Word for word, reproduce the records, keeping none of the pictures.

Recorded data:
════

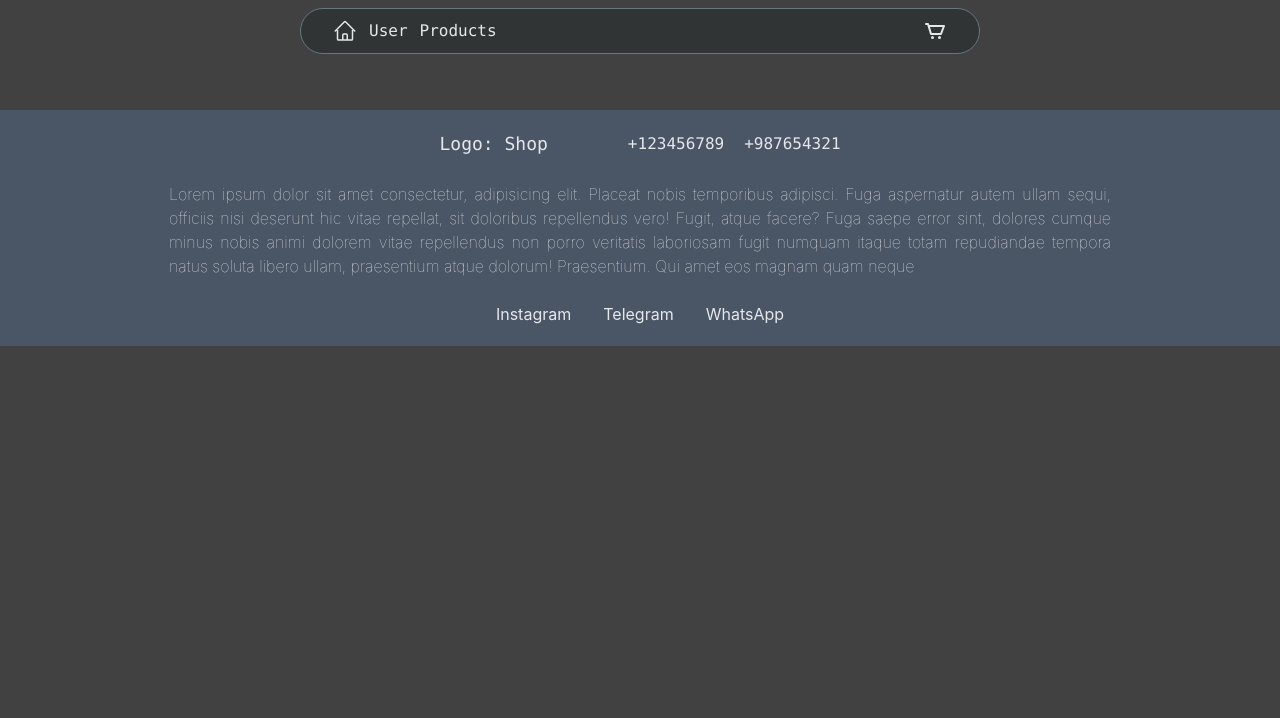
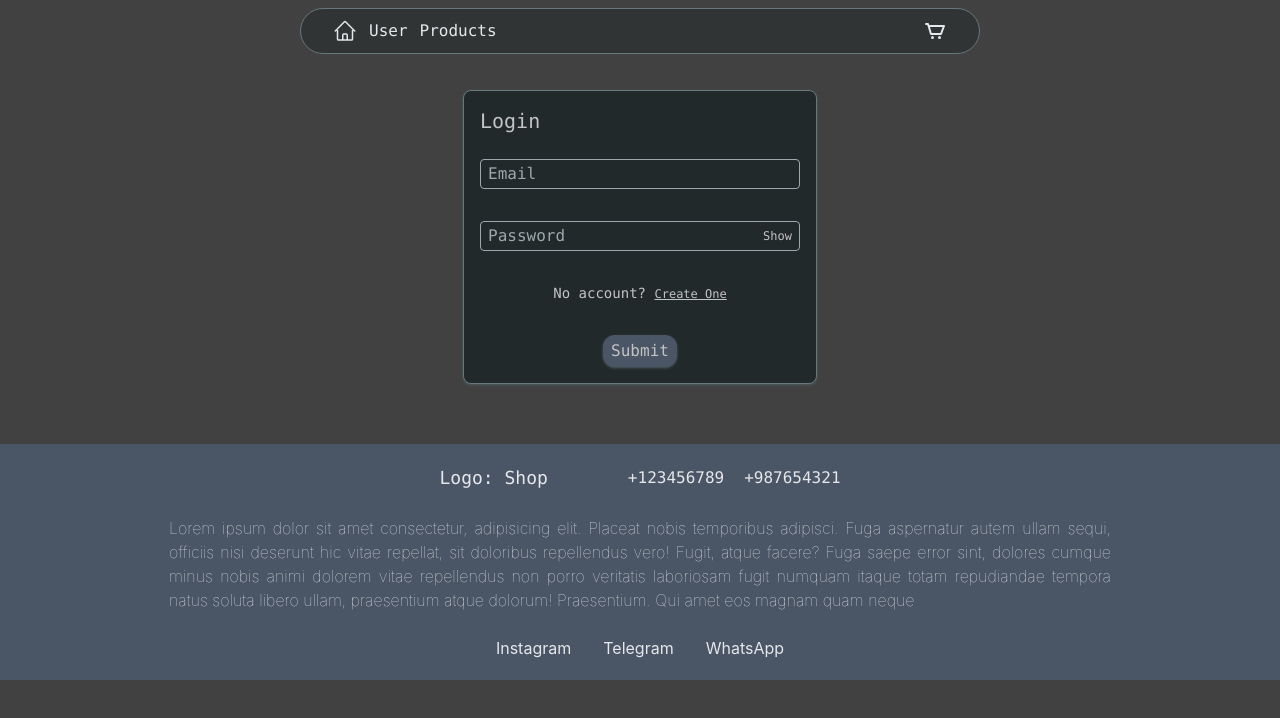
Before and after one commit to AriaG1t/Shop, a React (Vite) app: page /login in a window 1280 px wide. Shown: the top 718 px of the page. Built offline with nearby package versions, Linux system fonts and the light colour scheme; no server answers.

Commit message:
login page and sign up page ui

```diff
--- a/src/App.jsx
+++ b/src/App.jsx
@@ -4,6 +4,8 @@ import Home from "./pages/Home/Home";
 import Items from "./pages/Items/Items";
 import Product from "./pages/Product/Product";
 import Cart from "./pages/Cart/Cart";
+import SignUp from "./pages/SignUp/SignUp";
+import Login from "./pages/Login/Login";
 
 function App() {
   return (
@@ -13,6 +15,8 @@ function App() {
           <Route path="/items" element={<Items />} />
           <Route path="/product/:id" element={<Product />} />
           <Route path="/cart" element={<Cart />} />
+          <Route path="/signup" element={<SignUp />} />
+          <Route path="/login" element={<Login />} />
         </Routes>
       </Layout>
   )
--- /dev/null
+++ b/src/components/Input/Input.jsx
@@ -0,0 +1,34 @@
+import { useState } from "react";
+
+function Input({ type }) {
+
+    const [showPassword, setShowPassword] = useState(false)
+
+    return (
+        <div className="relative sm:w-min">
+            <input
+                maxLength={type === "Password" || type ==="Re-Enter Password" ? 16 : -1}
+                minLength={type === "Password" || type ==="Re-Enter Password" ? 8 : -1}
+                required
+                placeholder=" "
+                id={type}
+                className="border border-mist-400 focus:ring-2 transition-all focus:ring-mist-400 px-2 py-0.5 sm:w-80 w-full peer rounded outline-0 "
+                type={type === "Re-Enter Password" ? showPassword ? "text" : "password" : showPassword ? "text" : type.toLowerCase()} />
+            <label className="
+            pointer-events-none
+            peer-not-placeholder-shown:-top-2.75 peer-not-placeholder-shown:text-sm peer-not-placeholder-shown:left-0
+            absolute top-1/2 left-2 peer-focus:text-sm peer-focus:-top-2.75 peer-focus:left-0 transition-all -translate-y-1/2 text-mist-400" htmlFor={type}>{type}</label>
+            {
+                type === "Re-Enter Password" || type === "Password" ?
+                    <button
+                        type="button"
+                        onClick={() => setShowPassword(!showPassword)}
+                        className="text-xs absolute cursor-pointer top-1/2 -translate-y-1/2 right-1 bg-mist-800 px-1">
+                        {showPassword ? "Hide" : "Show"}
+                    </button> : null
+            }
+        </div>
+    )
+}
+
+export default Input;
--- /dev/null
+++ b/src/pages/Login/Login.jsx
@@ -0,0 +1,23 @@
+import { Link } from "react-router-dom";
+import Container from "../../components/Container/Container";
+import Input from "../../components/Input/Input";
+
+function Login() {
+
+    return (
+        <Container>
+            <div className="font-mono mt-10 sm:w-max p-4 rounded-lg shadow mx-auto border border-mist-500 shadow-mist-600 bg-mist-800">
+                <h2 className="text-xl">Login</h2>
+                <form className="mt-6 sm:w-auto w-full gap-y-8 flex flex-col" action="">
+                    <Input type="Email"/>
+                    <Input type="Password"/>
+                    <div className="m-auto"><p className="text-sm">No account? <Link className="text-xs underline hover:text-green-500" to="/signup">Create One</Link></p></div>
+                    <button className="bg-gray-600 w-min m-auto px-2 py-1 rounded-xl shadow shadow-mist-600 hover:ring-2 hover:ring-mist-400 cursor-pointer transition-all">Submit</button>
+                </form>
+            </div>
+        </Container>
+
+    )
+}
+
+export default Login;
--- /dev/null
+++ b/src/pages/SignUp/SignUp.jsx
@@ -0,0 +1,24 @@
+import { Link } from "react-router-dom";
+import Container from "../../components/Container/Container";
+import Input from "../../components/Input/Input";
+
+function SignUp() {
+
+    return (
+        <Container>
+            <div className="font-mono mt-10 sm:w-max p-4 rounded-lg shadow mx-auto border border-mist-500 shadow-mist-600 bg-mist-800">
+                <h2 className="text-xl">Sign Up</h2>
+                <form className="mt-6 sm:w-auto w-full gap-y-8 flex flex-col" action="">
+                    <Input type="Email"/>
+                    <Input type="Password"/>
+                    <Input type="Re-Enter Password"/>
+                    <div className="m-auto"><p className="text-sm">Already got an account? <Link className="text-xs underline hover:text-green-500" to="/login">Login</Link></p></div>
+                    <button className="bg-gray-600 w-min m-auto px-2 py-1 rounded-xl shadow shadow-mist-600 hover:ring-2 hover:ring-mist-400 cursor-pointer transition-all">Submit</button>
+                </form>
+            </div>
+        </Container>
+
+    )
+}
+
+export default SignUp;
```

════

ANSWER TO THIS EXERCISE:
Before and after one commit to AriaG1t/Shop, a React (Vite) app: page /login in a window 1280 px wide. Shown: the top 718 px of the page. Built offline with nearby package versions, Linux system fonts and the light colour scheme; no server answers.

Commit message:
login page and sign up page ui

```diff
--- a/src/App.jsx
+++ b/src/App.jsx
@@ -4,6 +4,8 @@ import Home from "./pages/Home/Home";
 import Items from "./pages/Items/Items";
 import Product from "./pages/Product/Product";
 import Cart from "./pages/Cart/Cart";
+import SignUp from "./pages/SignUp/SignUp";
+import Login from "./pages/Login/Login";
 
 function App() {
   return (
@@ -13,6 +15,8 @@ function App() {
           <Route path="/items" element={<Items />} />
           <Route path="/product/:id" element={<Product />} />
           <Route path="/cart" element={<Cart />} />
+          <Route path="/signup" element={<SignUp />} />
+          <Route path="/login" element={<Login />} />
         </Routes>
       </Layout>
   )
--- /dev/null
+++ b/src/components/Input/Input.jsx
@@ -0,0 +1,34 @@
+import { useState } from "react";
+
+function Input({ type }) {
+
+    const [showPassword, setShowPassword] = useState(false)
+
+    return (
+        <div className="relative sm:w-min">
+            <input
+                maxLength={type === "Password" || type ==="Re-Enter Password" ? 16 : -1}
+                minLength={type === "Password" || type ==="Re-Enter Password" ? 8 : -1}
+                required
+                placeholder=" "
+                id={type}
+                className="border border-mist-400 focus:ring-2 transition-all focus:ring-mist-400 px-2 py-0.5 sm:w-80 w-full peer rounded outline-0 "
+                type={type === "Re-Enter Password" ? showPassword ? "text" : "password" : showPassword ? "text" : type.toLowerCase()} />
+            <label className="
+            pointer-events-none
+            peer-not-placeholder-shown:-top-2.75 peer-not-placeholder-shown:text-sm peer-not-placeholder-shown:left-0
+            absolute top-1/2 left-2 peer-focus:text-sm peer-focus:-top-2.75 peer-focus:left-0 transition-all -translate-y-1/2 text-mist-400" htmlFor={type}>{type}</label>
+            {
+                type === "Re-Enter Password" || type === "Password" ?
+                    <button
+                        type="button"
+                        onClick={() => setShowPassword(!showPassword)}
+                        className="text-xs absolute cursor-pointer top-1/2 -translate-y-1/2 right-1 bg-mist-800 px-1">
+                        {showPassword ? "Hide" : "Show"}
+                    </button> : null
+            }
+        </div>
+    )
+}
+
+export default Input;
--- /dev/null
+++ b/src/pages/Login/Login.jsx
@@ -0,0 +1,23 @@
+import { Link } from "react-router-dom";
+import Container from "../../components/Container/Container";
+import Input from "../../components/Input/Input";
+
+function Login() {
+
+    return (
+        <Container>
+            <div className="font-mono mt-10 sm:w-max p-4 rounded-lg shadow mx-auto border border-mist-500 shadow-mist-600 bg-mist-800">
+                <h2 className="text-xl">Login</h2>
+                <form className="mt-6 sm:w-auto w-full gap-y-8 flex flex-col" action="">
+                    <Input type="Email"/>
+                    <Input type="Password"/>
+                    <div className="m-auto"><p className="text-sm">No account? <Link className="text-xs underline hover:text-green-500" to="/signup">Create One</Link></p></div>
+                    <button className="bg-gray-600 w-min m-auto px-2 py-1 rounded-xl shadow shadow-mist-600 hover:ring-2 hover:ring-mist-400 cursor-pointer transition-all">Submit</button>
+                </form>
+            </div>
+        </Container>
+
+    )
+}
+
+export default Login;
--- /dev/null
+++ b/src/pages/SignUp/SignUp.jsx
@@ -0,0 +1,24 @@
+import { Link } from "react-router-dom";
+import Container from "../../components/Container/Container";
+import Input from "../../components/Input/Input";
+
+function SignUp() {
+
+    return (
+        <Container>
+            <div className="font-mono mt-10 sm:w-max p-4 rounded-lg shadow mx-auto border border-mist-500 shadow-mist-600 bg-mist-800">
+                <h2 className="text-xl">Sign Up</h2>
+                <form className="mt-6 sm:w-auto w-full gap-y-8 flex flex-col" action="">
+                    <Input type="Email"/>
+                    <Input type="Password"/>
+                    <Input type="Re-Enter Password"/>
+                    <div className="m-auto"><p className="text-sm">Already got an account? <Link className="text-xs underline hover:text-green-500" to="/login">Login</Link></p></div>
+                    <button className="bg-gray-600 w-min m-auto px-2 py-1 rounded-xl shadow shadow-mist-600 hover:ring-2 hover:ring-mist-400 cursor-pointer transition-all">Submit</button>
+                </form>
+            </div>
+        </Container>
+
+    )
+}
+
+export default SignUp;
```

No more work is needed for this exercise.